case the plaintiff and defendant tell their story to the judge. Nearly
always the two stories are diametrically opposed to each other. While
it’s not always clear who is telling the truth, it is always clear that
someone is lying!
King Solomon dealt with legal disputes daily. None was more
dramatic than the case involving two women who both claimed to be
mother of the same infant. The king obviously did not have the DNA
tests that we have today, so he was caught in a dilemma. How would
he determine who was telling the truth?
The “wisest man on earth,” nonetheless, had a plan. He called for
his sword with the supposed intention of cutting the child in two and
giving each woman half. One of the women agreed, but the other was
horrified and told the king to give the baby to the other so it would
live. The king had his answer. He gave the child (intact) to the woman
who was willing to give it up to save its life.
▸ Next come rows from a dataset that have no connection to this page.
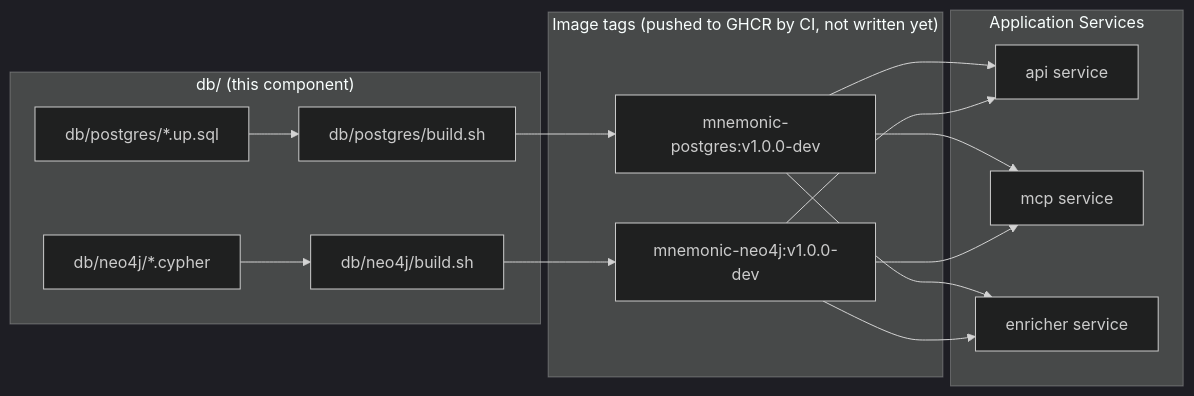
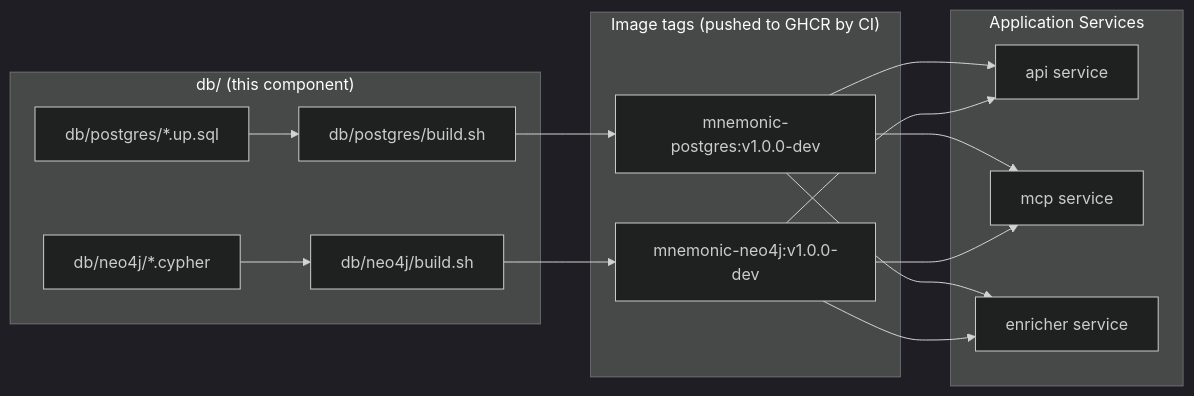
Before and after one commit to twistingmercury/mnemonic: the diagram in docs/design/architecture/dbs/00-overview.md, drawn with Mermaid (dark theme). The commit also changed other lines of this file and 15 other files, not shown here.

Commit message:
Remove the CI-not-written statements the workflow made false

````diff
--- a/docs/design/architecture/dbs/00-overview.md
+++ b/docs/design/architecture/dbs/00-overview.md
@@ -27,30 +27,30 @@
 ```mermaid
 graph LR
     subgraph db["db/ (this component)"]
         PG_SQL["db/postgres/*.up.sql"]
         NEO_CYP["db/neo4j/*.cypher"]
         PG_BUILD["db/postgres/build.sh"]
         NEO_BUILD["db/neo4j/build.sh"]
         PG_SQL --> PG_BUILD
         NEO_CYP --> NEO_BUILD
     end
 
-    subgraph GHCR["Image tags (pushed to GHCR by CI, not written yet)"]
+    subgraph GHCR["Image tags (pushed to GHCR by CI)"]
         PG_IMG["mnemonic-postgres:v1.0.0-dev"]
         NEO_IMG["mnemonic-neo4j:v1.0.0-dev"]
         PG_BUILD --> PG_IMG
         NEO_BUILD --> NEO_IMG
     end
 
     subgraph Apps["Application Services"]
         API["api service"]
         MCP["mcp service"]
         ENR["enricher service"]
         PG_IMG --> API
         PG_IMG --> MCP
         PG_IMG --> ENR
         NEO_IMG --> API
         NEO_IMG --> MCP
         NEO_IMG --> ENR
     end
 ```
````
An old saying goes, “The difference between a liar and one who
tells the truth is that the liar must have a better memory.” We fool
ourselves if we think we can get away with perjury. A Christian,
especially, should never fall for the temptation to lie.
Pray. Pray that preteens will understand the importance of telling the
truth, even when it is hard.
FLYTE Plan
Preteens will recognize the
consequences of lying and the
benefits of consistent honesty.
Bible Study
1 Kings 3:16-28
Memory Passage
1 Corinthians 13:4-7